“On the near-term horizon — that is, within the next12 months — are electronic books and mobiles. Electronic books are moving closer to mainstream adoption for educational institutions, having appeared on the mid-term horizon last year. Mobilesreappear as well, remaining on the near-term horizonas they become increasingly popular throughout the world as a primary means of accessing Interne tresources. Resistance to the use of mobiles in the classroom continues to impede their adoption in many schools, but a growing number of institutions are finding ways to take advantage of a technologythat nearly all students, faculty, and staff carry. Electronic books continue to generate stronginterest in the consumer sector and areincreasingly available on campuses as well. Modern electronic readers support note-takingand research activities, and are beginning to augment these basic functions with new capabilities — from immersive experiences to support for social interaction — that are changing our perception of what it means to read. Mobiles enable ubiquitous access to information, social networks, tools for learning and productivity, and much more. Mobile devices continue to evolve, but it is the increased access to affordable and reliable networks that is driving this technology now. Mobiles are capable computing devices in their own right — and theyare increasingly a user’s first choice for Internet access.
The second adoption horizon considers technologies expected to gain widespread usage within two to three years, and this year’s candidates are augmented reality and game-based learning. Both intersect with practices in mainstream popular culture, both have been considered significant tools for education for many years, and both have made appearances on a number of campuses already. Advances in hardware and software, as well as in a broader acceptance of new methods in teaching,secured the place of these innovations as the top technologies for the mid-term horizon. Augmented reality refers to the layering of information over a view or representation of the normal world, offering users the ability to access place-based information in ways that are compellingly intuitive. Augmented reality brings a significant potential to supplement information delivered via computers, mobile devices, video,and even the printed book. Much simpler to create and use now than in the past, augmented reality feels at once fresh and new, yet an easy extension of existing expectations and practices. Game-based learning has grown in recentyears as research continues to demonstrateits effectiveness for learning for students of allages. Games for education span the range from single-player or small-group card and boardgames all the way to massively multiplayer onlinegames and alternate reality games. Those at the first end of the spectrum are easy to integrate with coursework, and in many institutions they are already an option; but the greatest potentialof games for learning lies in their ability to foster collaboration, problem-solving, and procedural thinking. For a variety of reasons, the realization of this potential is still two to three years away.
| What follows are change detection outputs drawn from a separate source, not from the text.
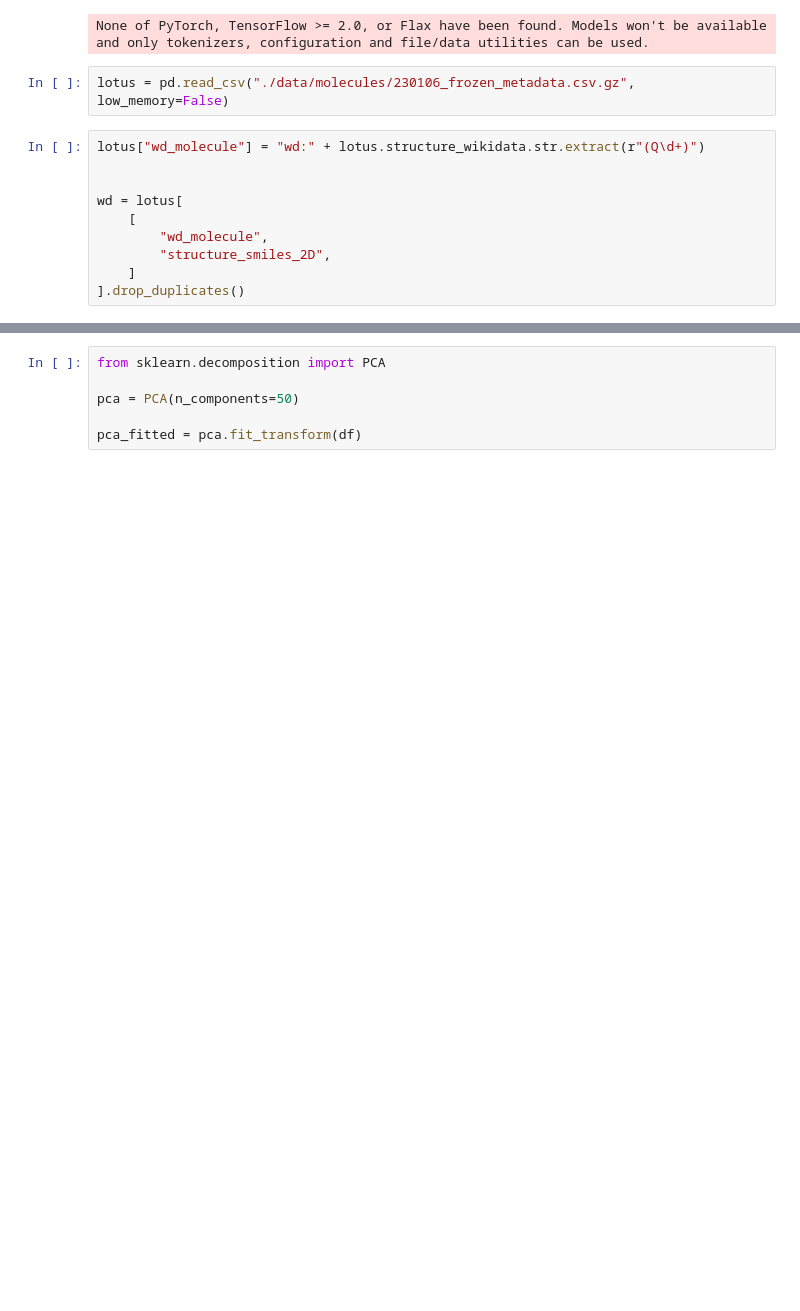
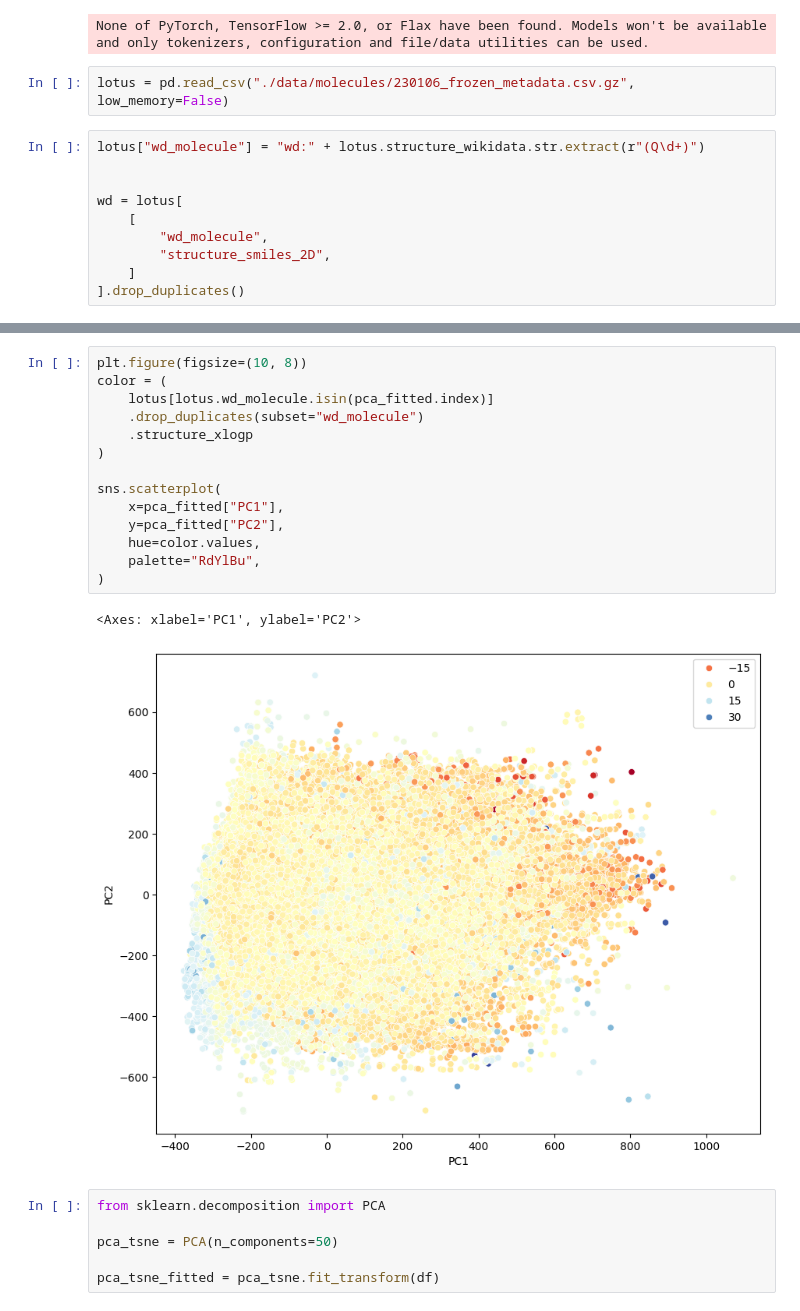
Before and after one commit to anticipated-lotus/hyper-sketching, a Jupyter notebook: chembert.ipynb, the cells around one changed output, grey strips where cells are left out. Cells and saved outputs as stored; diff of their text form; blank space fills up the shorter version.

```diff
--- a/chembert.ipynb
+++ b/chembert.ipynb
@@ -36,7 +65,24 @@ ShapeError: could not create a new DataFrame: series "wd:Q43656" has length 256
+# %%
+plt.figure(figsize=(10, 8))
+color = (
+    lotus[lotus.wd_molecule.isin(pca_fitted.index)]
+    .drop_duplicates(subset="wd_molecule")
+    .structure_xlogp
+)
+
+sns.scatterplot(
+    x=pca_fitted["PC1"],
+    y=pca_fitted["PC2"],
+    hue=color.values,
+    palette="RdYlBu",
+)
+# %% [output]
+<Axes: xlabel='PC1', ylabel='PC2'>
+[figure, added]
 # %%
 from sklearn.decomposition import PCA
 
-pca = PCA(n_components=50)
+pca_tsne = PCA(n_components=50)
 
-pca_fitted = pca.fit_transform(df)
+pca_tsne_fitted = pca_tsne.fit_transform(df)
 # %%
```
Also changed, not shown: parts of 11 cells of this notebook, 3 other files.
Looking to the far-term horizon, four to five years from now for widespread adoption, are gesturebasedcomputing and learning analytics. Bothremain largely speculative and not yet in widespread usage on campuses, but both are also garnering significant interest and increasing exposure. Gesture-based computing moves the control of computers from a mouse and keyboard to themotions of the body via new input devices. Depictedin science fiction movies for years, gesture-based computing is now more grounded inreality thanks to the recent arrival of interface technologies such as Kinect, SixthSense, andTamper, which make interactions with computational devices far more intuitive and embodied. Learning analytics loosely joins a variety of data-gathering tools and analytic techniques to study student engagement, performance,and progress in practice, with the goal of using what is learned to revise curricula, teaching, and assessment in real time. Building on the kinds of information generated by Google Analytics and other similar tools, learning analytics aimsto mobilize the power of data-mining toolsin the service of learning, and embracingthe complexity, diversity, and abundance of information that dynamic learning environments can generate.”
Download the full report from: http://net.educause.edu/ir/library/pdf/HR2011.pdf
Johnson, L., Smith, R., Willis, H., Levine, A., and Haywood, K., (2011). The 2011 Horizon Report.Austin, Texas: The New Media Consortium.